--- ACTIVITY ---
From the material below, copy out each line with the word "className" in it.
════════════════════
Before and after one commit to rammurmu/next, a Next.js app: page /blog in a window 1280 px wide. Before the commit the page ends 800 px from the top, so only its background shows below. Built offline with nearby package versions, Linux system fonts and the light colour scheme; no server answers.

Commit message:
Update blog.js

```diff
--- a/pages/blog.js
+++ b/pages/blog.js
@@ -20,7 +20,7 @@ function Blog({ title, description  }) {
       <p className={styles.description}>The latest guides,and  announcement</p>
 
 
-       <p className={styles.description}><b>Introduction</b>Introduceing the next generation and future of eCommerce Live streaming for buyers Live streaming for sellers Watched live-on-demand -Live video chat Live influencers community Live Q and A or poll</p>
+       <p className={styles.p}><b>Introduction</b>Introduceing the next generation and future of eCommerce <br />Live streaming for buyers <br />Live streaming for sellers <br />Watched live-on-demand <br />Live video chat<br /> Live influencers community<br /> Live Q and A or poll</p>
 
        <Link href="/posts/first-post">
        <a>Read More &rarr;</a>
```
════════════════════
--- EXERCISE RESPONSE ---
       <p className={styles.description}>The latest guides,and  announcement</p>
-       <p className={styles.description}><b>Introduction</b>Introduceing the next generation and future of eCommerce Live streaming for buyers Live streaming for sellers Watched live-on-demand -Live video chat Live influencers community Live Q and A or poll</p>
+       <p className={styles.p}><b>Introduction</b>Introduceing the next generation and future of eCommerce <br />Live streaming for buyers <br />Live streaming for sellers <br />Watched live-on-demand <br />Live video chat<br /> Live influencers community<br /> Live Q and A or poll</p>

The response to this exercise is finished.